Of the cases reported to the committee last year, 146 concerned people with dementia and 67 people had severe psychiatric problems. In 205 cases, patients had multiple problems derived from the ageing process.
In 2017, 169 people died by euthanasia for dementia (3 were advanced dementia) and 83 people died by euthanasia for psychiatric reasons. The 205 people who had multiple problems derived from the aging process were part of a new category: “the completed life.”
There were several controversial Netherlands euthanasia stories in 2018.
In August 2017, a 5 year study sponsored by the Netherlands government showed significant increases in assisted deaths and continued abuse of the law. In January we learned that Berna van Baarsen, who had been a euthanasia assessor for 10 years, resigned over cases of euthanasia for dementia. In January, Aurelia Brouwers (29) died by euthanasia for psychiatric reasons. She was physically healthy.
In March we learned that the public prosecutor was investigating several controversial euthanasia deaths. The public prosecutor was also investigating a euthanasia group in the Netherlands after the death of a 19-year-old woman. In July a Dutch doctor was reprimanded in the euthanasia death of a woman with dementia who had resisted. In November, the Dutch doctor who euthanized a woman with dementia who had resisted, was prosecuted.

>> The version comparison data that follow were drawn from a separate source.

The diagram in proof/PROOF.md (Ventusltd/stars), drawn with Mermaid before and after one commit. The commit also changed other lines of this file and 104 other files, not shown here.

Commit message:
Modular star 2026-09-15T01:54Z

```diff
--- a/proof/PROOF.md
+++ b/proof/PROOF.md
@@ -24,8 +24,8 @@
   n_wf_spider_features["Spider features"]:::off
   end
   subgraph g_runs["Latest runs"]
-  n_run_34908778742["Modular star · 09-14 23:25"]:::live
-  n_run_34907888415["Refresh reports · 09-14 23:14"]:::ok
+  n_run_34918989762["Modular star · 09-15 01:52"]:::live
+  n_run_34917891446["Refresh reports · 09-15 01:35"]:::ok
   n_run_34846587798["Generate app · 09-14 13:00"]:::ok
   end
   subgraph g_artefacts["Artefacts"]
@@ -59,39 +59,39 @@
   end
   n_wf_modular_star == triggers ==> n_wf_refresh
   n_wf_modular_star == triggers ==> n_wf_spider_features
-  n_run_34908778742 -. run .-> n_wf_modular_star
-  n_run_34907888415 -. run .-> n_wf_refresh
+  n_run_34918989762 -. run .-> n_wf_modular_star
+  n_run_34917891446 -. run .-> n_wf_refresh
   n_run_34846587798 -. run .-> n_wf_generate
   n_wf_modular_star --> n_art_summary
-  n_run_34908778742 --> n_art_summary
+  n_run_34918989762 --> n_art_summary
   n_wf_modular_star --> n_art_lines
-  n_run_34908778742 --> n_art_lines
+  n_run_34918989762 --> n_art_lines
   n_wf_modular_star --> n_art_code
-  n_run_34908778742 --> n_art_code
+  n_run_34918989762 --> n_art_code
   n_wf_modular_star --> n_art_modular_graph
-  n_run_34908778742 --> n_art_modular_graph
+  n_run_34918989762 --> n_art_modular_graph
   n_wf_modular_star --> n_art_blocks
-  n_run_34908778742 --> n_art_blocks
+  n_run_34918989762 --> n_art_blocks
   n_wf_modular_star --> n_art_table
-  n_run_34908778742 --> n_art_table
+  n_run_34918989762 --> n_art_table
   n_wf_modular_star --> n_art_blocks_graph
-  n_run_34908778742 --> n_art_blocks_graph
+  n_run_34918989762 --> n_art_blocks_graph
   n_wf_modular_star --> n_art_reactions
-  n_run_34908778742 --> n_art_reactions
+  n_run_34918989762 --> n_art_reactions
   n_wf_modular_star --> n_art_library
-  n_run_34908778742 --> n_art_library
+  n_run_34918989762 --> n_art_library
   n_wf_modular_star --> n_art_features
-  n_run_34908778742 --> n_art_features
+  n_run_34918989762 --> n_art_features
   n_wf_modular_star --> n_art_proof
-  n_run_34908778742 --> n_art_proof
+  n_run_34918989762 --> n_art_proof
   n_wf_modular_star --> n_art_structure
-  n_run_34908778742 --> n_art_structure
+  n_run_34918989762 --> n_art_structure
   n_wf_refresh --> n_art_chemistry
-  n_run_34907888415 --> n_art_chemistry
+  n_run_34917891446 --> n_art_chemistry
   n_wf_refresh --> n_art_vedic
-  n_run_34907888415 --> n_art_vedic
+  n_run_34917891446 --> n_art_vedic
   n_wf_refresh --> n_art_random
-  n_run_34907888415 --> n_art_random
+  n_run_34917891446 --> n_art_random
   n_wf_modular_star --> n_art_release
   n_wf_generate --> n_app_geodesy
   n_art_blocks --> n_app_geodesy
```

The euthanasia train left the station a long time ago in the Netherlands. Sadly, Canada is quickly riding the same euthanasia track and experiencing the same concerns.
Euthanasia was sold to the public as an “option” for people who are nearing death and suffering. It was then promoted for people who are not nearing death and fear possible future suffering. It was then extended to children and people with dementia. Finally it has extended to anyone who claims to have a “completed life.”